WHAT IS EXPECTED: Every line below that includes "Azure" counts toward the total. Report that total alone.

Stored items from a collection

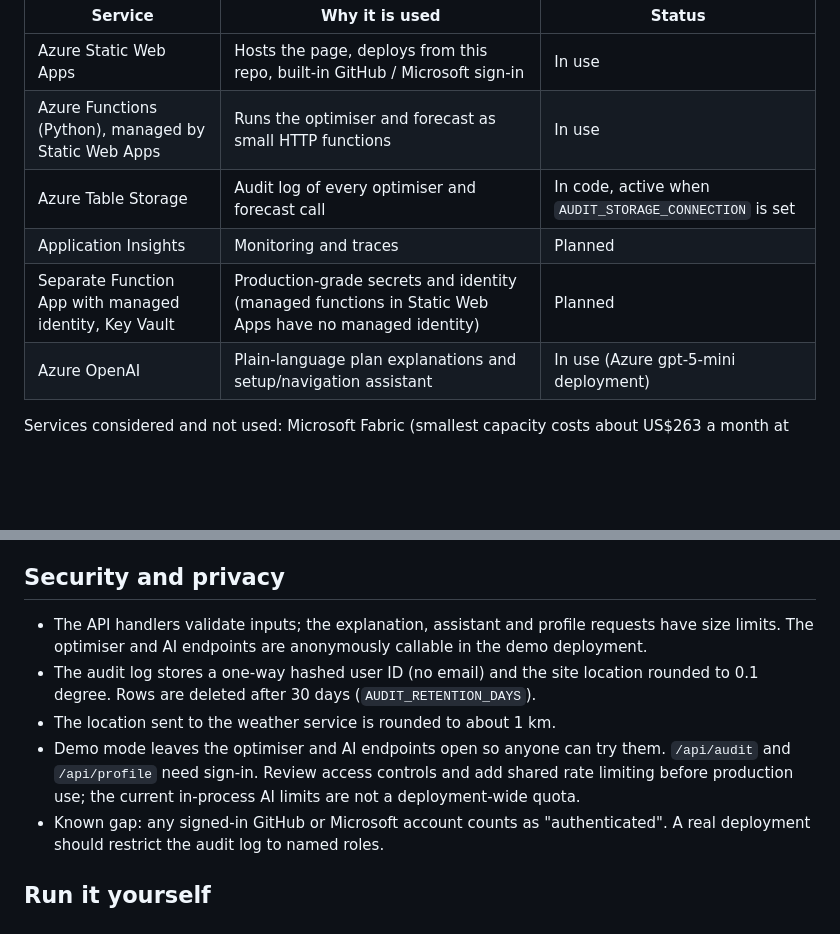
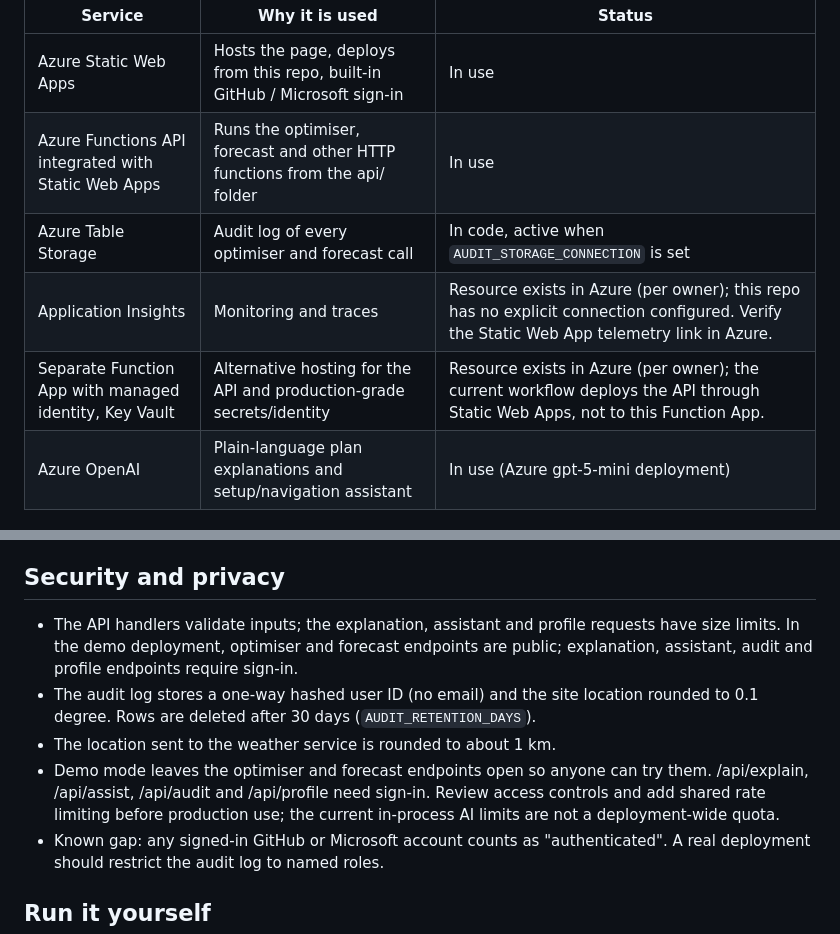
Before and after one commit to Gohn905/AI4, a Markdown page: README.md, 2 parts joined by grey strips. GitHub-like rendering; blank space fills up the shorter version.

```diff
--- a/README.md
+++ b/README.md
@@ -29,10 +29,10 @@ flowchart LR
 | Service | Why it is used | Status |
 |---|---|---|
 | Azure Static Web Apps | Hosts the page, deploys from this repo, built-in GitHub / Microsoft sign-in | In use |
-| Azure Functions (Python), managed by Static Web Apps | Runs the optimiser and forecast as small HTTP functions | In use |
+| Azure Functions API integrated with Static Web Apps | Runs the optimiser, forecast and other HTTP functions from the api/ folder | In use |
 | Azure Table Storage | Audit log of every optimiser and forecast call | In code, active when `AUDIT_STORAGE_CONNECTION` is set |
-| Application Insights | Monitoring and traces | Planned |
-| Separate Function App with managed identity, Key Vault | Production-grade secrets and identity (managed functions in Static Web Apps have no managed identity) | Planned |
+| Application Insights | Monitoring and traces | Resource exists in Azure (per owner); this repo has no explicit connection configured. Verify the Static Web App telemetry link in Azure. |
+| Separate Function App with managed identity, Key Vault | Alternative hosting for the API and production-grade secrets/identity | Resource exists in Azure (per owner); the current workflow deploys the API through Static Web Apps, not to this Function App. |
 | Azure OpenAI | Plain-language plan explanations and setup/navigation assistant | In use (Azure gpt-5-mini deployment) |
 
 Services considered and not used: Microsoft Fabric (smallest capacity costs about US$263 a month at pay-as-you-go, far more than one facility needs), Copilot Studio (built for Microsoft 365 chat agents), AKS and VMs (more to manage than the workload needs).
@@ -56,10 +56,10 @@ Services considered and not used: Microsoft Fabric (smallest capacity costs abou
 
 ## Security and privacy
 
-- The API handlers validate inputs; the explanation, assistant and profile requests have size limits. The optimiser and AI endpoints are anonymously callable in the demo deployment.
+- The API handlers validate inputs; the explanation, assistant and profile requests have size limits. In the demo deployment, optimiser and forecast endpoints are public; explanation, assistant, audit and profile endpoints require sign-in.
 - The audit log stores a one-way hashed user ID (no email) and the site location rounded to 0.1 degree. Rows are deleted after 30 days (`AUDIT_RETENTION_DAYS`).
 - The location sent to the weather service is rounded to about 1 km.
-- Demo mode leaves the optimiser and AI endpoints open so anyone can try them. `/api/audit` and `/api/profile` need sign-in. Review access controls and add shared rate limiting before production use; the current in-process AI limits are not a deployment-wide quota.
+- Demo mode leaves the optimiser and forecast endpoints open so anyone can try them. /api/explain, /api/assist, /api/audit and /api/profile need sign-in. Review access controls and add shared rate limiting before production use; the current in-process AI limits are not a deployment-wide quota.
 - Known gap: any signed-in GitHub or Microsoft account counts as "authenticated". A real deployment should restrict the audit log to named roles.
 
 ## Run it yourself
```
Also changed, not shown: other parts of README.md (+1 -1 lines).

EXPECTED ANSWER: 7